MEM and HTTP Proxy Not Compatible
By Jonathon Coombes on May 25, 2009
I thought I would do a follow up on the issue found before with how MySQL Enterprise Monitor (MEM) works with http proxies. Previously it was suggested that using the no_proxy environment variable would be enough, since MEM is based on libcurl and libcurl recognises these certain environment variables to enable flexible control of traffic. However, the problem occurs that things seem to work fine on the initial start, but the heartbeat within MEM is not working properly!
After starting, MEM appears to be all working as there is no error showing up, but on examining the logs you start to get worried when you seem strange url's appearing that suggest heartbeat is trying to access www.agent.com for heartbeat confirmation? Why would the monitoring be attempting to go to an external site and not be done internally?
Well, the problem was quickly dismissed when using the no_proxy environment variable to turn off the use of the proxy by the agent server. This worked when using the wildcard ("\*") for all ip addresses, but not if the specific heartbeat server ip address was used. This seemed odd as it is well documented to support single or multiple ip addresses in the definition as defined by curl. So a setting of:
shell> export NO_PROXY="192.168.1.1"
should work, where 192.168.1.1 is our heartbeat server.
This suggested that there was a problem with the proxy software being used. On checking what proxy was used, it was Wingate, which from my experiences in the past, confirmed relatively quickly for me that it was not treating the url correctly. However, on looking at other proxies, the same result seemed to occur?
I talked with one of the guys on #curl on freenode to find out if this was a known problem. Initial confirmation was the the no_proxy environment variable worked fine for both single, multiple and wildcard ip addresses. However, I mentioned that the url is of the full form as:
so one of this form was tried and it failed! It seems that the libcurl library was not properly parsing the url in the full RFC-compliant form and instead extracted a "valid" url based on http://username. This would usually be interpreted by modern browsers as http://www.username.com and hence with the common name of 'agent', the mystery url of www.agent.com was able to be explained.

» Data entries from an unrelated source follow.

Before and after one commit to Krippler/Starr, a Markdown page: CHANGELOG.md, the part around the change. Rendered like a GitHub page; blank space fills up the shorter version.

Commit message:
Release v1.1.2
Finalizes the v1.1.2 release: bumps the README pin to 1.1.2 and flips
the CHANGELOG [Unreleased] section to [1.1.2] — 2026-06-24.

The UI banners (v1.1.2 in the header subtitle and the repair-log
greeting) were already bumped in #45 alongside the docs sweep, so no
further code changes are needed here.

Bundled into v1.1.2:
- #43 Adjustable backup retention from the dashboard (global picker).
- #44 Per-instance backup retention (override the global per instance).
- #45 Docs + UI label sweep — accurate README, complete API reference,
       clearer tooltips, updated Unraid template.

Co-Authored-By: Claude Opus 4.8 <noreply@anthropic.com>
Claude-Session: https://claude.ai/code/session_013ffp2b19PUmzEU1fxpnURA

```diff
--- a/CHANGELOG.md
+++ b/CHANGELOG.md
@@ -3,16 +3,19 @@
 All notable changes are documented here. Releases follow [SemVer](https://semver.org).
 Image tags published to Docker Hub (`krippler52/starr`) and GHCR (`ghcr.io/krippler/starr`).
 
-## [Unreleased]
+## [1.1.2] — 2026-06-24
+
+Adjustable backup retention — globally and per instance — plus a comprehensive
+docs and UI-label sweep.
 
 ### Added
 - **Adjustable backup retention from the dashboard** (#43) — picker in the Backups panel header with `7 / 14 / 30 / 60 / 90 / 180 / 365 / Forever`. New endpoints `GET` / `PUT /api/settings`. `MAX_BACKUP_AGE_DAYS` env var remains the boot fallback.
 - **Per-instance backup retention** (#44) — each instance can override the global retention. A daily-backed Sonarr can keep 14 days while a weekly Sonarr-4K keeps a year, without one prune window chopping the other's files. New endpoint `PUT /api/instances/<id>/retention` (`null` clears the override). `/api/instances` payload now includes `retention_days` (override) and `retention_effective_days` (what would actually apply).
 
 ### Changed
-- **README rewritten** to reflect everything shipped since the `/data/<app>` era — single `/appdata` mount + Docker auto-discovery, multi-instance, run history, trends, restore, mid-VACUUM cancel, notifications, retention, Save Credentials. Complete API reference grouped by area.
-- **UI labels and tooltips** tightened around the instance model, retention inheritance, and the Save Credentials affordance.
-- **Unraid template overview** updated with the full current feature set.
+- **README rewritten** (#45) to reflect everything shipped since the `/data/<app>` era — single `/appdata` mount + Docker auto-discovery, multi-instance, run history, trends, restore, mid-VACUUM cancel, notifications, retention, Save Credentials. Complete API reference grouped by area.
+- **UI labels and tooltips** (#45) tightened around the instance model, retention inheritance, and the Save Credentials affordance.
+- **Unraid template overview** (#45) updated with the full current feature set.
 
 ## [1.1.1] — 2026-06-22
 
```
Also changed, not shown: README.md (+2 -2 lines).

The good news is that the libcurl guy I talked with produced a patch within 20 minutes, with testing and made it available for incorporating into the next version. As for MEM, it will either use the new libcurl library, or separating out the authentication from the url may also be an option. Which ever method is used, this is not going to be solved until version 2.1 I am afraid. Thankfully, most people will be able to simply turn off all proxy attempts using the wildcard on the agent server, with only a few people probably be affected by this bug in the short term.